As new threats from upstarts and developing technologies are beginning to reinvent insurance services, many insurance companies are unsure of the best steps to take moving forward.
The insurance industry is limited by custom-made software
Today, the insurance industry tends to rely on legacy systems and falls behind other sectors when it comes to software as a service and digital transformation. In addition to being difficult to maintain, legacy systems also have security and privacy concerns — creating issues in terms of regulatory compliance.
A high dependence on custom-made software will ultimately limit an insurance company’s ability to address changing environments and cause their ability to respond effectively to industry changes — or threats — to be highly dependent on the agility of their IT teams.
Improving IT spend

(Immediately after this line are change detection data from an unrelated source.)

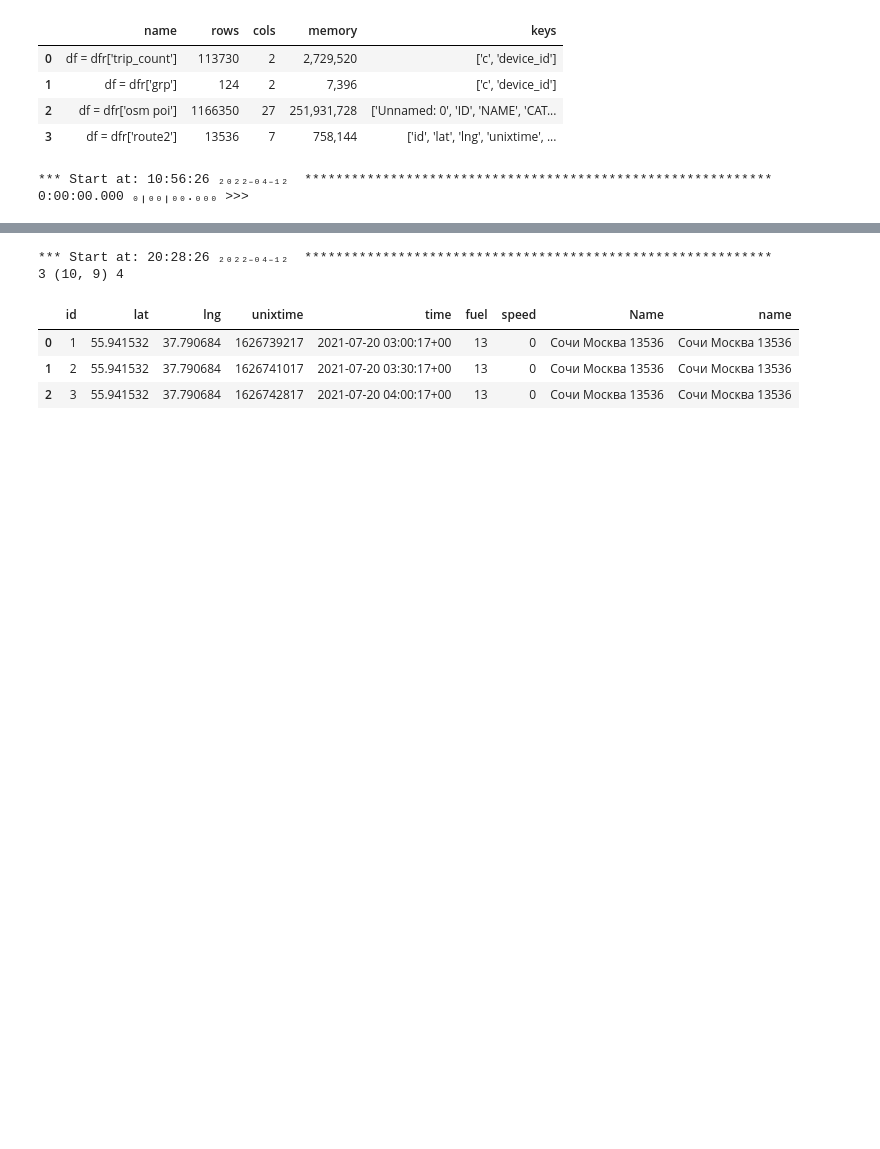
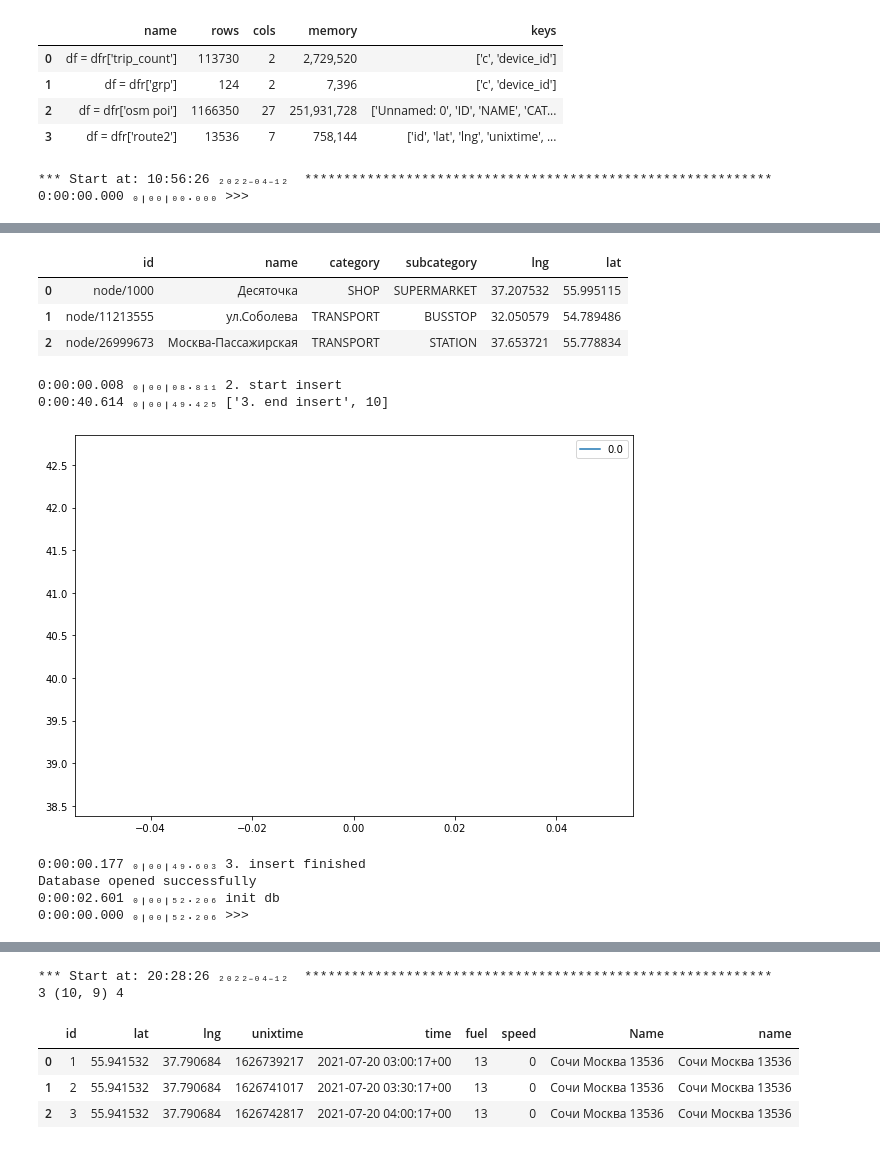
Before and after one commit to codeup1054/jnlab, a Jupyter notebook: 10.POI.ipynb, the cells around one changed output, grey strips where cells are left out. Cells and saved outputs as stored; diff of their text form; code cells hidden in the pictures; blank space fills up the shorter version.

```diff
--- a/10.POI.ipynb
+++ b/10.POI.ipynb
@@ -337,10 +310,0 @@ df_out
-# %%
-df_out = (dflap.pivot_table(index=['chunk'], columns='lap', values='t')
-            .rename_axis(columns=None)
-         ).reset_index()
-
-
-# df_out.to_csv("df_out.csv", sep='\t')
-
-
-df_out.loc[:, ~df_out.columns.isin(['chunk',''])][:11].plot(figsize=(20,9))
@@ -361,29 +322,28 @@ tm()
 
 fname = r'C:\_dev\jupyter_notebook\jnlab\prj\poi\2021-12-18\russia_poi\russia_poi.csv'
 
-columns = [ 'ID',
-            'CATEGORY',
-            'SUBCATEGORY',
-            'NAME',
-            'LON',
-            'LAT'
-          ]
+columns = { 'ID':'id',
+            'NAME':'name',
+            'CATEGORY':'category',
+            'SUBCATEGORY':'subcategory',
+            'LON':'lng',
+            'LAT':'lat'
+          }
 
 # usecols=columns,
 
-df = dfr['osm poi'] = pd.read_csv(fname, sep='|', usecols=columns,  nrows = 10000000 )
+df = dfr['osm poi'] = pd.read_csv(fname, sep='|', usecols=columns.keys(),  nrows = 10000000 )
 
-df.columns = df.columns.str.lower()
+df = df.rename(columns=columns)
 
 tm(['1. read poi', df.count()])
 
-db_sql([create_poi_table])
+
 
 
 engine = create_engine('postgresql://postgres:pdA!007dmin@localhost:5432/poi')
 
 
-# df = df [tcols]
 disp(df[:3])
 
 
@@ -392,18 +352,15 @@ dflap = pd.DataFrame(columns=['chunk','t','lap'])
 
 tm('2. start insert')
 
-for lap in range(0,5):
+for lap in range(0,1):
     dflist = []
 
-    for chs in range(0,10):
+    for chs in range(10,11):
         start_lap = time.time()
         df.to_sql("poi", engine, if_exists='replace', chunksize = 2**chs)
         tm(['3. end insert', chs])
-#         dflist.append()
         delt_lap = time.time() - start_lap
         dflap.loc[len(dflap)] = [chs,delt_lap,lap]
-#     dflap.to_csv("tlap.csv", index=False)
-
 
     df_out = (dflap.pivot_table(index=['chunk'], columns='lap', values='t')
                 .rename_axis(columns=None)
@@ -413,18 +370,21 @@ for lap in range(0,5):
     df_out.loc[:, df_out.columns != 'chunk'].plot(figsize=(10,7))
     plt.show()
 
-tm('>>>')
+tm('3. insert finished')
 
 
-'''
-0:06:10.663 ₁╷₃₂╷₂₂.₀₀₉ ['3. end insert', 0]
-0:04:07.985 ₁╷₃₆╷₂₉.₉₉₅ ['3. end insert', 1]
-0:02:31.768 ₁╷₃₉╷₀₁.₇₆₄ ['3. end insert', 2]
-0:01:42.915 ₁╷₄₀╷₄₄.₆₇₉ ['3. end insert', 3]
-0:01:19.081 ₁╷₄₂╷₀₃.₇₆₁ ['3. end insert', 4]
-0:01:03.305 ₁╷₄₃╷₀₇.₀₆₈ ['3. end insert', 5]
-0:00:54.726 ₁╷₄₄╷₀₁.₇₉₄ ['3. end insert', 6]
-0:00:48.531 ₁╷₄₄╷₅₀.₃₂₇ ['3. end insert', 7]
-0:00:51.377 ₁╷₄₅╷₄₁.₇₀₅ ['3. end insert', 8]
-0:00:45.825 ₁╷₄₆╷₂₇.₅₃₀ ['3. end insert', 9]
-'''
+ix_poi_lat = '''CREATE INDEX ix_poi_lat
+    ON public.poi USING btree
+    (lat ASC NULLS LAST)
+    TABLESPACE pg_default;'''
+
+ix_poi_lng = '''CREATE INDEX ix_poi_lng
+    ON public.poi USING btree
+    (lng ASC NULLS LAST)
+    TABLESPACE pg_default;'''
+
+db_sql([ix_poi_lat,ix_poi_lng])
+
+
+tm('>>>')
+# %% [output]
@@ -430,0 +399,11 @@ tm('>>>')
+|  | id | name | category | subcategory | lng | lat |
+| 0 | node/1000 | Десяточка | SHOP | SUPERMARKET | 37.207532 | 55.995115 |
+| 1 | node/11213555 | ул.Соболева | TRANSPORT | BUSSTOP | 32.050579 | 54.789486 |
+| 2 | node/26999673 | Москва-Пассажирская | TRANSPORT | STATION | 37.653721 | 55.778834 |
+0:00:00.008 ₀╷₀₀╷₀₈.₈₁₁ 2. start insert
+0:00:40.614 ₀╷₀₀╷₄₉.₄₂₅ ['3. end insert', 10]
+[figure, added]
+0:00:00.177 ₀╷₀₀╷₄₉.₆₀₃ 3. insert finished
+Database opened successfully
+0:00:02.601 ₀╷₀₀╷₅₂.₂₀₆ init db
+0:00:00.000 ₀╷₀₀╷₅₂.₂₀₆ >>>
```
Also changed, not shown: parts of 11 cells of this notebook.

What many insurance companies don’t realize is that in an effort to “save” time and resources by holding onto outdated systems, they are really spending more maintaining old technology that is inevitably going to fail. As a result, many insurance companies find themselves spending more on IT than any other sector while also falling far behind other sectors in their technological environment.
Perhaps the most viable way to improve IT spending is to shift from a reactive approach to a proactive approach. In other words, rather than reacting to issues that arise, such as an equipment failure, companies should be proactive and replace equipment before it breaks.
Run, grow, transform
IT spending falls under many categories, and it can be helpful to understand how an organization’s level of spending compares with industry benchmarks. For example, if an organization is spending a higher percentage of its IT budget on running its business than its peers, it may be lacking in investments to allow the business to grow, or it may be falling behind in the innovations needed to keep up or exceed the competition.
Here at WIN, we like to place IT spending into one of three main categories: run, grow, and transform.
Run refers to ongoing support for the current level of business (“keeping the lights on”).
Growing the business means enabling business growth or improved profitability.
Transforming the business means empowering the business to gain new strategic advantages.
Understanding your organization’s IT maturity
The first step to moving from a reactive approach to one that’s proactive, is to understand where your IT ranks against maturity standards. Dimensions to measure include organizational readiness, workflow design and management, and technology fitness. From there you can assess your organization’s:
- IT Organizational Structure
- IT Workflows
- Key Individuals
- Cybersecurity and Data Management
- Applications and Application Architecture
- Business Continuity and Risk Management
Knowing where your company lands in these categories creates the opportunity to compare against your target maturity and prioritize activities to achieve it.
We can partner with you to help you modernize
If you’re planning for transformation and know your infrastructure isn’t where it needs to be, we can partner with you to identify the modernization efforts to get you there. Here at WIN, we utilize an organizational maturity model to locate where your IT organization ranks against maturity standards. Interested in learning more? Contact us at email@example.com.